Some home buyers are stepping off the sidelines as more lenders require less money up-front on a home purchase.
Recently, more borrowers are able to pay 3 percent or even less of a home’s purchase price to get a mortgage – a big change from when at least 20 percent down payments were practically the norm post-recession.
Additionally, some lenders are luring more home buyers back by waiving mortgage-related fees and even showing more acceptance of allowing down payments to be made by others, such as the borrower’s family members, The Wall Street Journal reports.
Still, borrowers must have good credit scores and a steady income to often qualify for these smaller down payment loans.

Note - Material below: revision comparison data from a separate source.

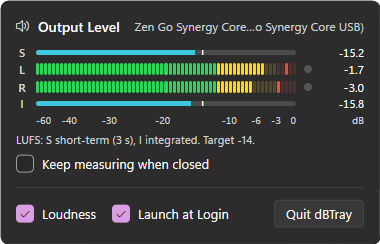
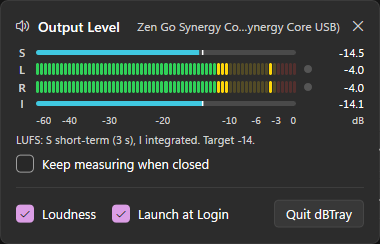
Keep the meter open until it is closed
The meter no longer closes when another window takes the focus. It
stays on top until the tray icon is clicked again, its new close
button is clicked, or Esc is pressed. The tray menu offers Close Meter
while it is open, and the open meter moves back next to the icon when
the screen or taskbar changes. Version 1.1.0.

diff --git a/src/MeterWindow.cpp b/src/MeterWindow.cpp
@@ -42,6 +42,8 @@ constexpr float kCheckboxLabelGap = 8;
 constexpr float kCheckboxRowHeight = 22;
 constexpr float kControlHeight = 28;
 constexpr float kControlRadius = 4;
+constexpr float kCloseButtonSize = 28;
+constexpr float kCloseButtonOverhang = 8;  // into the right padding, so the glyph lines up with the content
 constexpr float kNoteHeight = 18;
 constexpr float kWarningIndent = 20;
 constexpr float kScreenMargin = 12;
@@ -72,11 +74,13 @@ const Style kWarningStyle{12, kRegular, kLeading, true};
 const Style kHeaderIconStyle{16, kRegular, kLeading, false, false, true};
 const Style kWarningIconStyle{13, kRegular, kLeading, false, false, true};
 const Style kCheckIconStyle{12, kRegular, kCenter, false, false, true};
+const Style kCloseIconStyle{10, kRegular, kCenter, false, false, true};
 
 // Segoe Fluent Icons (Segoe MDL2 Assets on Windows 10) code points.
 constexpr wchar_t kSpeakerGlyph[] = L"\xE994";
 constexpr wchar_t kWarningGlyph[] = L"\xE7BA";
 constexpr wchar_t kCheckGlyph[] = L"\xE73E";
+constexpr wchar_t kCloseGlyph[] = L"\xE8BB";
 constexpr wchar_t kInfinity[] = L"-\x221E";
 constexpr wchar_t kEllipsis[] = L"\x2026";
 
@@ -89,6 +93,7 @@ constexpr wchar_t kOpenSettingsLabel[] = L"Open Settings";
 constexpr wchar_t kDisabledNote[] = L"Turn dBTray on in Startup apps to finish.";
 constexpr wchar_t kOtherCopyNote[] = L"Launch at Login is set for another copy of dBTray.";
 
+constexpr wchar_t kCloseHelp[] = L"Close";
 constexpr wchar_t kPeakHelp[] = L"Peak since last reset. Click to reset peaks and integrated loudness.";
 constexpr wchar_t kClipHelp[] = L"Clip indicator: lights when the signal reaches 0 dBFS";
 constexpr wchar_t kLoudnessHelp[] = L"Show short-term and integrated loudness (LUFS)";
@@ -211,16 +216,21 @@ void MeterWindow::Show(const RECT* icon) {
     UpdateWindow(hwnd_);
 }
 
-void MeterWindow::HideWindow(bool deactivated) {
-    if (hiding_ || !IsVisible()) return;
-    hiding_ = true;
+void MeterWindow::Hide() {
+    if (!IsVisible()) return;
     ShowWindow(hwnd_, SW_HIDE);
-    hiding_ = false;
     hover_ = pressed_ = focus_ = Control::None;
     ReleaseGraphics();
-    app_.OnMeterHidden(deactivated);
+    app_.OnMeterHidden();
     // Hand the pages the flyout touched back to the system; a tray app should sit small.
     SetProcessWorkingSetSize(GetCurrentProcess(), SIZE_T(-1), SIZE_T(-1));
+}
+
+void MeterWindow::Reposition(const RECT* icon) {
+    if (!IsVisible()) return;
+    hasIcon_ = icon != nullptr;
+    if (icon) iconRect_ = *icon;
+    Place();
 }
 
 void MeterWindow::Update() {
@@ -274,8 +284,10 @@ void MeterWindow::Relayout() {
     float y = kPadding;
 
     layout.header = {left, y, right, y + kHeaderHeight};
+    const float closeRight = right + kCloseButtonOverhang;
+    layout.closeButton = Centered(closeRight - kCloseButtonSize, closeRight, CenterY(layout.header), kCloseButtonSize);
     layout.titleWidth = std::ceil(Measure(kTitle, kTitleStyle).width);
-    const float nameWidth = right - (left + 16 + 6 + layout.titleWidth + 12);
+    const float nameWidth = layout.closeButton.left - 4 - (left + 16 + 6 + layout.titleWidth + 12);
     layout.deviceName = TruncateMiddle(model.OutputDeviceName(), kDeviceStyle, nameWidth);
     y += kHeaderHeight;
 
@@ -465,12 +477,14 @@ void MeterWindow::RebuildTooltips() {
         add(layout_.keepMeasuring, kKeepMeasuringHelp);
     }
     add(layout_.loudnessToggle, kLoudnessHelp);
+    add(layout_.closeButton, kCloseHelp);
 }
 
 // MARK: Input
 
 MeterWindow::Control MeterWindow::HitTest(float x, float y) const {
     const Layout& l = layout_;
+    if (Contains(l.closeButton, x, y)) return Control::Close;
     if (l.showsLoudness && Contains(l.keepMeasuring, x, y)) return Control::KeepMeasuring;
     if (Contains(l.loudnessToggle, x, y)) return Control::Loudness;
     if (Contains(l.launchToggle, x, y)) return Control::LaunchAtLogin;
@@ -519,6 +533,9 @@ void MeterWindow::MoveFocus(int step) {
 void MeterWindow::Activate(Control control) {
     Settings& settings = app_.Preferences();
     switch (control) {
+    case Control::Close:
+        Hide();
+        break;
     case Control::Meters:
         app_.Model().ResetPeaks();
         Invalidate();
@@ -577,8 +594,11 @@ LRESULT MeterWindow::HandleMessage(UINT message, WPARAM wParam, LPARAM lParam) {
         if (!positioning_) Resize();
         return 0;
     case WM_ACTIVATE:
-        // Like the system's flyouts, close as soon as something else gets the focus.
-        if (LOWORD(wParam) == WA_INACTIVE) HideWindow(true);
+        // The flyout stays open when another window takes the focus; the focus ring goes.
+        if (LOWORD(wParam) == WA_INACTIVE && showsFocus_) {
+            showsFocus_ = false;
+            Invalidate();
+        }
         break;
     case WM_MOUSEMOVE: {
         const Control control = HitTest(GET_X_LPARAM(lParam) / Scale(), GET_Y_LPARAM(lParam) / Scale());
@@ -773,6 +793,7 @@ void MeterWindow::Render() {
     target_->Clear(colors.background);
 
     DrawHeader();
+    DrawCloseButton();
     if (!l.error.empty()) DrawWarning(l.errorRect, l.error);
 
     if (l.showsLoudness) DrawLoudnessRow(l.shortTermRow, L"S", model.Reading().shortTerm);
@@ -823,7 +844,8 @@ void MeterWindow::DrawHeader() {
     DrawString(kTitle, Centered(titleLeft, titleLeft + layout_.titleWidth + 4, centerY), kTitleStyle,
                colors.textPrimary);
     if (!layout_.deviceName.empty()) {
-        DrawString(layout_.deviceName, Centered(titleLeft + layout_.titleWidth + 8, header.right, centerY),
+        DrawString(layout_.deviceName,
+                   Centered(titleLeft + layout_.titleWidth + 8, layout_.closeButton.left - 4, centerY),
                    kDeviceStyle, colors.textSecondary);
     }
 }
@@ -965,6 +987,19 @@ void MeterWindow::DrawButton(const D2D1_RECT_F& rect, const wchar_t* label, Cont
                     pressed ? colors.buttonFillPressed : hovered ? colors.buttonFillHover : colors.buttonFill);
     StrokeRoundedRect(inset, kControlRadius, colors.buttonStroke, 1);
     DrawString(label, rect, kButtonStyle, pressed ? colors.textSecondary : colors.textPrimary);
+}
+
+// A borderless button like the close buttons of Windows 11 flyouts: a fill only under the mouse.
+void MeterWindow::DrawCloseButton() {
+    const Palette& colors = app_.Colors();
+    const bool hovered = hover_ == Control::Close;
+    const bool pressed = hovered && pressed_ == Control::Close;
+    if (hovered) {
+        FillRoundedRect(layout_.closeButton, kControlRadius,
+                        pressed ? colors.subtleFillPressed : colors.subtleFillHover);
+    }
+    DrawString(kCloseGlyph, layout_.closeButton, kCloseIconStyle,
+               hovered && !pressed ? colors.textPrimary : colors.textSecondary);
 }
 
 void MeterWindow::DrawFocusRing() {

diff --git a/src/App.cpp b/src/App.cpp
@@ -15,7 +15,7 @@ constexpr wchar_t kTip[] = L"dBTray output level";
 // Windows shows no indicator while an app listens to the output, so the icon says it.
 constexpr wchar_t kMeasuringTip[] = L"dBTray output level\nMeasuring loudness while closed";
 
-constexpr UINT kOpenMeterCommand = 1;
+constexpr UINT kToggleMeterCommand = 1;
 constexpr UINT kQuitCommand = 2;
 
 // Tells the app window when the default output device changes, so capture can move to it.
@@ -137,14 +137,12 @@ void App::ShowMeter() {
     UpdateTrayTip();
 }
 
-void App::OnMeterHidden(bool deactivated) {
-    if (deactivated) {
-        POINT cursor;
-        RECT icon;
-        if (GetCursorPos(&cursor) && tray_.GetRect(icon) && PtInRect(&icon, cursor)) {
-            ignoreSelectUntil_ = GetTickCount64() + 1000;
-        }
-    }
+void App::RepositionMeter() {
+    RECT icon;
+    meter_.Reposition(tray_.GetRect(icon) ? &icon : nullptr);
+}
+
+void App::OnMeterHidden() {
     if (settings_.KeepsMeasuringWhenClosed()) {
         model_.SetVisible(false);
     } else {
@@ -167,17 +165,14 @@ void App::RefreshTheme() {
 void App::OnTrayEvent(UINT event, POINT position) {
     switch (event) {
     case NIN_SELECT:
-    case NIN_KEYSELECT: {
-        const ULONGLONG now = GetTickCount64();
-        if (now < ignoreSelectUntil_) {
-            ignoreSelectUntil_ = 0;
-        } else if (!meter_.IsVisible()) {
+    case NIN_KEYSELECT:
+        // The icon opens and closes the meter; it stays open in between.
+        if (!meter_.IsVisible()) {
             ShowMeter();
-        } else if (now - shownAt_ > 300) {  // Enter reports NIN_KEYSELECT twice
+        } else if (GetTickCount64() - shownAt_ > 300) {  // Enter reports NIN_KEYSELECT twice
             meter_.Hide();
         }
         break;
-    }
     case WM_CONTEXTMENU:
         ShowMenu(position);
         break;
@@ -187,10 +182,10 @@ void App::OnTrayEvent(UINT event, POINT position) {
 void App::ShowMenu(POINT position) {
     const HMENU menu = CreatePopupMenu();
     if (!menu) return;
-    AppendMenuW(menu, MF_STRING, kOpenMeterCommand, L"Open Meter");
+    AppendMenuW(menu, MF_STRING, kToggleMeterCommand, meter_.IsVisible() ? L"Close Meter" : L"Open Meter");
     AppendMenuW(menu, MF_SEPARATOR, 0, nullptr);
     AppendMenuW(menu, MF_STRING, kQuitCommand, L"Quit dBTray");
-    SetMenuDefaultItem(menu, kOpenMeterCommand, FALSE);
+    SetMenuDefaultItem(menu, kToggleMeterCommand, FALSE);
 
     // The menu only closes on a click elsewhere if its owner is the foreground window.
     SetForegroundWindow(window_);
@@ -200,7 +195,13 @@ void App::ShowMenu(POINT position) {
     PostMessageW(window_, WM_NULL, 0, 0);
     DestroyMenu(menu);
 
-    if (command == kOpenMeterCommand && !meter_.IsVisible()) ShowMeter();
+    if (command == kToggleMeterCommand) {
+        if (meter_.IsVisible()) {
+            meter_.Hide();
+        } else {
+            ShowMeter();
+        }
+    }
     if (command == kQuitCommand) Quit();
 }
 
@@ -258,6 +259,7 @@ LRESULT App::HandleMessage(UINT message, WPARAM wParam, LPARAM lParam) {
         } else {
             tray_.UpdateImage();
         }
+        if (wParam == SPI_SETWORKAREA) RepositionMeter();  // the taskbar moved or changed size
         return 0;
     case WM_DWMCOLORIZATIONCOLORCHANGED:
         RefreshTheme();
@@ -265,6 +267,7 @@ LRESULT App::HandleMessage(UINT message, WPARAM wParam, LPARAM lParam) {
     case WM_DISPLAYCHANGE:
     case WM_DPICHANGED:
         tray_.UpdateImage();
+        RepositionMeter();
         return 0;
     case WM_CLOSE:
         DestroyWindow(window_);

diff --git a/src/MeterWindow.h b/src/MeterWindow.h
@@ -13,8 +13,9 @@
 class App;
 
 // The meter flyout that opens from the tray icon: L/R peak meters, the optional loudness bars and
-// the options. It is drawn with Direct2D so it can follow the Windows 11 look in both themes, and
-// closes like a system flyout when it loses focus.
+// the options. It is drawn with Direct2D so it can follow the Windows 11 look in both themes. It
+// stays open on top of other windows until it is closed with its close button, Esc or the tray
+// icon.
 class MeterWindow {
 public:
     explicit MeterWindow(App& app);
@@ -24,7 +25,9 @@ public:
     bool Create(HINSTANCE instance, HWND owner);
     // Opens next to the tray icon; `icon` is its screen rectangle, or null if that's unknown.
     void Show(const RECT* icon);
-    void Hide() { HideWindow(false); }
+    void Hide();
+    // Moves the open flyout back next to the tray icon after the screen or taskbar changed.
+    void Reposition(const RECT* icon);
     bool IsVisible() const;
     HWND Handle() const { return hwnd_; }
     void Invalidate();
@@ -42,7 +45,7 @@ public:
     };
 
 private:
-    enum class Control { None, Meters, KeepMeasuring, Loudness, LaunchAtLogin, Quit, OpenSettings };
+    enum class Control { None, Close, Meters, KeepMeasuring, Loudness, LaunchAtLogin, Quit, OpenSettings };
 
     struct CachedFormat {
         float size;
@@ -58,7 +61,7 @@ private:
         std::wstring deviceName;  // truncated to fit the header
         float titleWidth = 0;
         std::wstring error;
-        D2D1_RECT_F header{}, errorRect{};
+        D2D1_RECT_F header{}, closeButton{}, errorRect{};
         D2D1_RECT_F shortTermRow{}, leftRow{}, rightRow{}, integratedRow{}, scaleRow{};
         D2D1_RECT_F caption{}, keepMeasuring{};
         float dividerY = 0;
@@ -77,7 +80,6 @@ private:
 
     static LRESULT CALLBACK WndProc(HWND hwnd, UINT message, WPARAM wParam, LPARAM lParam);
     LRESULT HandleMessage(UINT message, WPARAM wParam, LPARAM lParam);
-    void HideWindow(bool deactivated);
 
     // Layout and placement.
     void Relayout();
@@ -112,6 +114,7 @@ private:
     void DrawScale(const D2D1_RECT_F& row);
     void DrawCheckbox(const D2D1_RECT_F& rect, const wchar_t* label, bool checked, Control control);
     void DrawButton(const D2D1_RECT_F& rect, const wchar_t* label, Control control);
+    void DrawCloseButton();
     void DrawFocusRing();
     void FillRect(const D2D1_RECT_F& rect, const D2D1_COLOR_F& color);
     void FillRoundedRect(const D2D1_RECT_F& rect, float radius, const D2D1_COLOR_F& color);
@@ -134,7 +137,6 @@ private:
     RECT iconRect_{};
     bool hasIcon_ = false;
     bool positioning_ = false;
-    bool hiding_ = false;
 
     Layout layout_;
     Control hover_ = Control::None;

diff --git a/src/App.h b/src/App.h
@@ -28,14 +28,15 @@ public:
     LaunchAtLogin& Login() { return launchAtLogin_; }
     const Palette& Colors() const { return palette_; }
 
-    // Called by the flyout after it closed; `deactivated` when a click elsewhere closed it.
-    void OnMeterHidden(bool deactivated);
+    // Called by the flyout after it closed.
+    void OnMeterHidden();
 
 private:
     static LRESULT CALLBACK WndProc(HWND hwnd, UINT message, WPARAM wParam, LPARAM lParam);
     LRESULT HandleMessage(UINT message, WPARAM wParam, LPARAM lParam);
     void OnTrayEvent(UINT event, POINT position);
     void ShowMeter();
+    void RepositionMeter();
     void ShowMenu(POINT position);
     void RefreshTheme();
     void UpdateTrayTip();
@@ -50,8 +51,5 @@ private:
     MeterWindow meter_;
     Microsoft::WRL::ComPtr<IMMDeviceEnumerator> deviceEnumerator_;
     IMMNotificationClient* deviceNotifier_ = nullptr;
-    // Clicking the tray icon while the flyout is open closes it (the click takes the focus away)
-    // and then reports the click; these keep that click from opening it again.
-    ULONGLONG ignoreSelectUntil_ = 0;
     ULONGLONG shownAt_ = 0;
 };

diff --git a/src/Theme.cpp b/src/Theme.cpp
@@ -72,6 +72,8 @@ Palette MakePalette() {
         p.buttonFillHover = Rgb(0xFFFFFF, 0.0837f);
         p.buttonFillPressed = Rgb(0xFFFFFF, 0.0326f);
         p.buttonStroke = Rgb(0xFFFFFF, 0.093f);
+        p.subtleFillHover = Rgb(0xFFFFFF, 0.0605f);
+        p.subtleFillPressed = Rgb(0xFFFFFF, 0.0419f);
     } else {
         p.background = Rgb(0xF9F9F9);
         p.textPrimary = Rgb(0x000000, 0.8956f);
@@ -93,6 +95,8 @@ Palette MakePalette() {
         p.buttonFillHover = Rgb(0xF9F9F9, 0.5f);
         p.buttonFillPressed = Rgb(0xF9F9F9, 0.3f);
         p.buttonStroke = Rgb(0x000000, 0.1f);
+        p.subtleFillHover = Rgb(0x000000, 0.0373f);
+        p.subtleFillPressed = Rgb(0x000000, 0.0241f);
     }
     return p;
 }

diff --git a/src/Theme.h b/src/Theme.h
@@ -12,6 +12,7 @@ struct Palette {
     D2D1_COLOR_F accentFill, onAccent, accentText;
     D2D1_COLOR_F checkFill, checkFillHover, checkFillPressed, checkStroke;
     D2D1_COLOR_F buttonFill, buttonFillHover, buttonFillPressed, buttonStroke;
+    D2D1_COLOR_F subtleFillHover, subtleFillPressed;  // borderless buttons, like the close button
 };
 
 // "Windows mode" in Settings › Personalization › Colors: the theme of the taskbar and its flyouts.

diff --git a/README.md b/README.md
@@ -13,7 +13,7 @@ Click the dBTray icon (two rows of level segments) in the notification area to o
 - **Reset**: click any meter row to reset the peaks and clip indicators of both channels and start integrated loudness over.
 - **Launch at Login**: starts dBTray when you sign in. It uses the per-user `Run` registry key, so it appears under Settings › Apps › Startup. Turn it on from the copy of the app you'll keep using.
 
-The meter closes when you click anywhere else or press Esc. Tab, Space and Enter work the options; right-click the icon for *Open Meter* and *Quit dBTray*.
+The meter stays open on top of other windows while you work. Close it by clicking the dBTray icon again, with its **×** button, or with Esc. Tab, Space and Enter work the options; right-click the icon for *Open Meter* (*Close Meter* while it's open) and *Quit dBTray*.
 
 ## Download and run
 
@@ -51,6 +51,7 @@ The meter shows the digital signal apps send to the output device. It follows ea
 
 - dBar leaves per-app volume mixers that replay other apps' audio (FineTune) out of its tap. That is a macOS arrangement with no Windows equivalent, so dBTray has no such exclusion.
 - macOS shows a recording indicator while dBar measures in the background; Windows shows none, so dBTray's tooltip reports it.
+- dBar's popover closes when you click elsewhere. dBTray's meter stays on top until you close it, so it can stay in view while you use other apps.
 - dBTray adds a right-click menu on the icon, and opens the meter when started by hand.
 
 ## License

In two big moves in recent weeks, the Federal Housing Administration, which insures mortgages with down payments as low as 3.5 percent, announced it is lowering its annual mortgage-insurance premiums on new mortgages beginning Monday. The move is expected to save a typical first-time home buyer about $900 a year. What’s more, Freddie Mac and Fannie Mae recently lowered the minimum down payments they will accept on loans they back from 5 percent to 3 percent.